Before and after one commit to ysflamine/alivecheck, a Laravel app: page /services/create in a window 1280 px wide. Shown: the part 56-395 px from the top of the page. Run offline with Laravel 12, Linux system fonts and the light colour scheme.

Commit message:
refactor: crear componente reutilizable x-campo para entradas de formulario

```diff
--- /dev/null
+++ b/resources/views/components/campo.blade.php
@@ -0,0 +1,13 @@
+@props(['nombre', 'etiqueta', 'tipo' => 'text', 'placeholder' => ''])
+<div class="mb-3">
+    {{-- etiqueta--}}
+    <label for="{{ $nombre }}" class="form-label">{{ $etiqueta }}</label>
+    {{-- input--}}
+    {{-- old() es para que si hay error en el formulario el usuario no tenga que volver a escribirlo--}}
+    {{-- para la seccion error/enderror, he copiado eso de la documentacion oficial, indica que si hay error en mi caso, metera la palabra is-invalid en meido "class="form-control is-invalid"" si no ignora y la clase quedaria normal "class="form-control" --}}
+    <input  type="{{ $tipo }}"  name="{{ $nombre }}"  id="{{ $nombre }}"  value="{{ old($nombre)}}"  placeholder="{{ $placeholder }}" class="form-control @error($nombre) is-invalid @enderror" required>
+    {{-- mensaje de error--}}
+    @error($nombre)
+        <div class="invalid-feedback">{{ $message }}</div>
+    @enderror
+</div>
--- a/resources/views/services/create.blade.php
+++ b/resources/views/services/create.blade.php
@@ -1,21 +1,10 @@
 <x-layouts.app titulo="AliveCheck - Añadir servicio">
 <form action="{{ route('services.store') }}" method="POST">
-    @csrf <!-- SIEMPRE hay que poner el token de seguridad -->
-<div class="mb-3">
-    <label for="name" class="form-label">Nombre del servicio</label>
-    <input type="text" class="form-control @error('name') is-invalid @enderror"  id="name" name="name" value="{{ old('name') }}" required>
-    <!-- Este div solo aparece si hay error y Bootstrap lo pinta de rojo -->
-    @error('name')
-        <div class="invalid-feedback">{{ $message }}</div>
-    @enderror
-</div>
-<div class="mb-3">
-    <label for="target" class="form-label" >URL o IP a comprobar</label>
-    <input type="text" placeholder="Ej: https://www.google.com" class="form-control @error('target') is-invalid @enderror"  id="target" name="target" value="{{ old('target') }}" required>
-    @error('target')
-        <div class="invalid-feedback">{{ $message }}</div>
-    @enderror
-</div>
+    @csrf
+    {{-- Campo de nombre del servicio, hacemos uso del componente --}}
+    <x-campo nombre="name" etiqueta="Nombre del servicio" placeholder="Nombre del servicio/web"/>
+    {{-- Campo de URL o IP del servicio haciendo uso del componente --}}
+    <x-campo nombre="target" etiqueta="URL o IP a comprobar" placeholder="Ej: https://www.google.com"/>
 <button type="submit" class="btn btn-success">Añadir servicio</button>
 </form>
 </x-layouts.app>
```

_Task brief_
The full data, repeated exactly, is the only acceptable output.

_Reply_
Before and after one commit to ysflamine/alivecheck, a Laravel app: page /services/create in a window 1280 px wide. Shown: the part 56-395 px from the top of the page. Run offline with Laravel 12, Linux system fonts and the light colour scheme.

Commit message:
refactor: crear componente reutilizable x-campo para entradas de formulario

```diff
--- /dev/null
+++ b/resources/views/components/campo.blade.php
@@ -0,0 +1,13 @@
+@props(['nombre', 'etiqueta', 'tipo' => 'text', 'placeholder' => ''])
+<div class="mb-3">
+    {{-- etiqueta--}}
+    <label for="{{ $nombre }}" class="form-label">{{ $etiqueta }}</label>
+    {{-- input--}}
+    {{-- old() es para que si hay error en el formulario el usuario no tenga que volver a escribirlo--}}
+    {{-- para la seccion error/enderror, he copiado eso de la documentacion oficial, indica que si hay error en mi caso, metera la palabra is-invalid en meido "class="form-control is-invalid"" si no ignora y la clase quedaria normal "class="form-control" --}}
+    <input  type="{{ $tipo }}"  name="{{ $nombre }}"  id="{{ $nombre }}"  value="{{ old($nombre)}}"  placeholder="{{ $placeholder }}" class="form-control @error($nombre) is-invalid @enderror" required>
+    {{-- mensaje de error--}}
+    @error($nombre)
+        <div class="invalid-feedback">{{ $message }}</div>
+    @enderror
+</div>
--- a/resources/views/services/create.blade.php
+++ b/resources/views/services/create.blade.php
@@ -1,21 +1,10 @@
 <x-layouts.app titulo="AliveCheck - Añadir servicio">
 <form action="{{ route('services.store') }}" method="POST">
-    @csrf <!-- SIEMPRE hay que poner el token de seguridad -->
-<div class="mb-3">
-    <label for="name" class="form-label">Nombre del servicio</label>
-    <input type="text" class="form-control @error('name') is-invalid @enderror"  id="name" name="name" value="{{ old('name') }}" required>
-    <!-- Este div solo aparece si hay error y Bootstrap lo pinta de rojo -->
-    @error('name')
-        <div class="invalid-feedback">{{ $message }}</div>
-    @enderror
-</div>
-<div class="mb-3">
-    <label for="target" class="form-label" >URL o IP a comprobar</label>
-    <input type="text" placeholder="Ej: https://www.google.com" class="form-control @error('target') is-invalid @enderror"  id="target" name="target" value="{{ old('target') }}" required>
-    @error('target')
-        <div class="invalid-feedback">{{ $message }}</div>
-    @enderror
-</div>
+    @csrf
+    {{-- Campo de nombre del servicio, hacemos uso del componente --}}
+    <x-campo nombre="name" etiqueta="Nombre del servicio" placeholder="Nombre del servicio/web"/>
+    {{-- Campo de URL o IP del servicio haciendo uso del componente --}}
+    <x-campo nombre="target" etiqueta="URL o IP a comprobar" placeholder="Ej: https://www.google.com"/>
 <button type="submit" class="btn btn-success">Añadir servicio</button>
 </form>
 </x-layouts.app>
```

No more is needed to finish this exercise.